Generally, web technologies do not provide suitable dependability for hard deadlines, but are sufficient for medium or soft deadlines.
Note: In this respect, Ably is somewhat overengineered, and it treats all deadlines as if they were hard realtime.
There are many events that occur in the course of doing business — customers interact with systems, systems interact with systems — and a significant portion of them carries business value any time between now and some point in the future. Not every event needs to be handled this instant.
However, if that point in the future is mere fractions of a second, after which point the event’s value is lost, then said event has a very short deadline and must be handled in realtime.
Reacting to events in realtime, instantaneously, is something we do in the physical world all the time, like watching ourselves in the mirror, or recovering our balance after (or while) we trip.
Reacting to brief, short-value-window business events in realtime — especially if done dependably and at scale — dramatically shortens the feedback loop, bringing business value now. Engineering a system of such realtime reactions is not trivial, but has tremendous potential in proportion to the growing demand from those who know its value and who have come to expect realtime data, realtime processing, and realtime experiences. No one waits for progress bars.

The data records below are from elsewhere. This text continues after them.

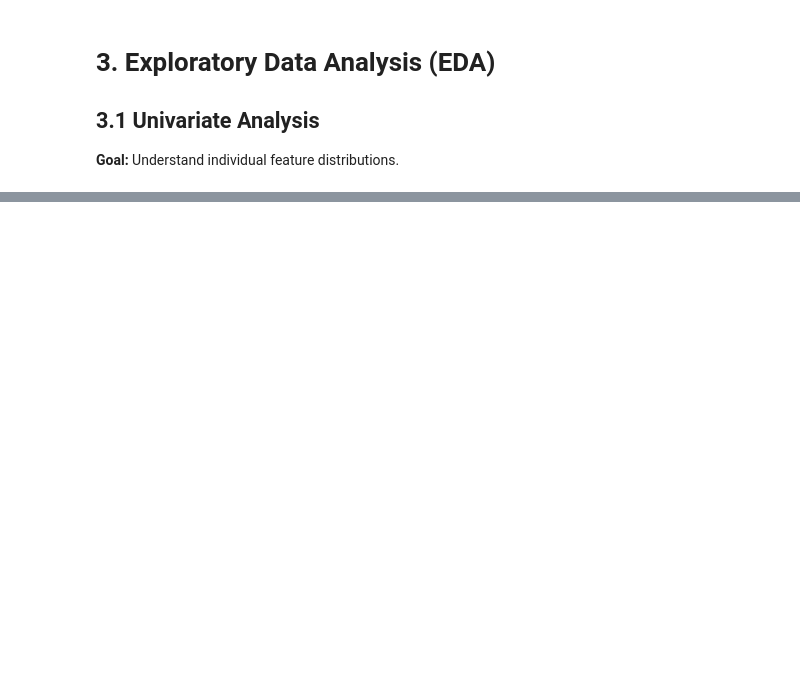
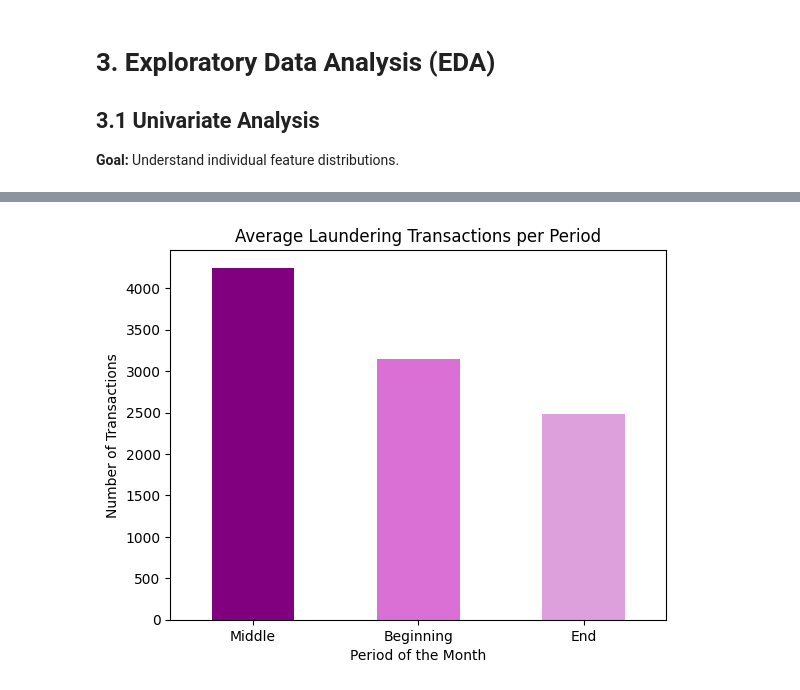
Before and after one commit to arezoo17/AML_Detection, a Jupyter notebook: 1_EDA_Data_Prep.ipynb, the cells around one changed output, grey strips where cells are left out. Cells and saved outputs as stored; diff of their text form; code cells hidden in the pictures; blank space fills up the shorter version.

```diff
--- a/1_EDA_Data_Prep.ipynb
+++ b/1_EDA_Data_Prep.ipynb
@@ -85,0 +112,4 @@ memory usage: 870.2+ MB
+# %%
+# Convert account columns to string type
+df['Sender_account'] = df['Sender_account'].astype(str)
+df['Receiver_account'] = df['Receiver_account'].astype(str)
@@ -90,0 +284,8 @@ memory usage: 870.2+ MB
+# %%
+# Categorize into Beginning (1-10), Middle (11-20), End (21-31)
+df_laundering['MonthPeriod'] = np.where(df_laundering['DayOfMonth'] <= 10, 'Beginning',
+                           np.where(df_laundering['DayOfMonth'] <= 20, 'Middle', 'End'))
+
+# Count number of transactions per period
+summary_stats = df_laundering['MonthPeriod'].value_counts()
+print("Laundering Transactions per Period:\n", summary_stats)
@@ -90,0 +304,9 @@ memory usage: 870.2+ MB
+# %%
+summary_stats.plot(kind='bar', color=['Purple', 'Orchid', 'plum'])
+plt.title("Average Laundering Transactions per Period")
+plt.xlabel("Period of the Month")
+plt.ylabel("Number of Transactions")
+plt.xticks(rotation=0)
+plt.show()
+# %% [output]
+[figure, added]
```
Also changed, not shown: parts of 80 cells of this notebook.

The two main paths toward taking advantage of realtime are making one’s own, or choosing a vendor. We are one of those vendors, and we have (mostly) solved all those really hard problems. Curious to find out more? Contact our technical experts. They could talk all day about the fun, complicated problems they’ve been solving.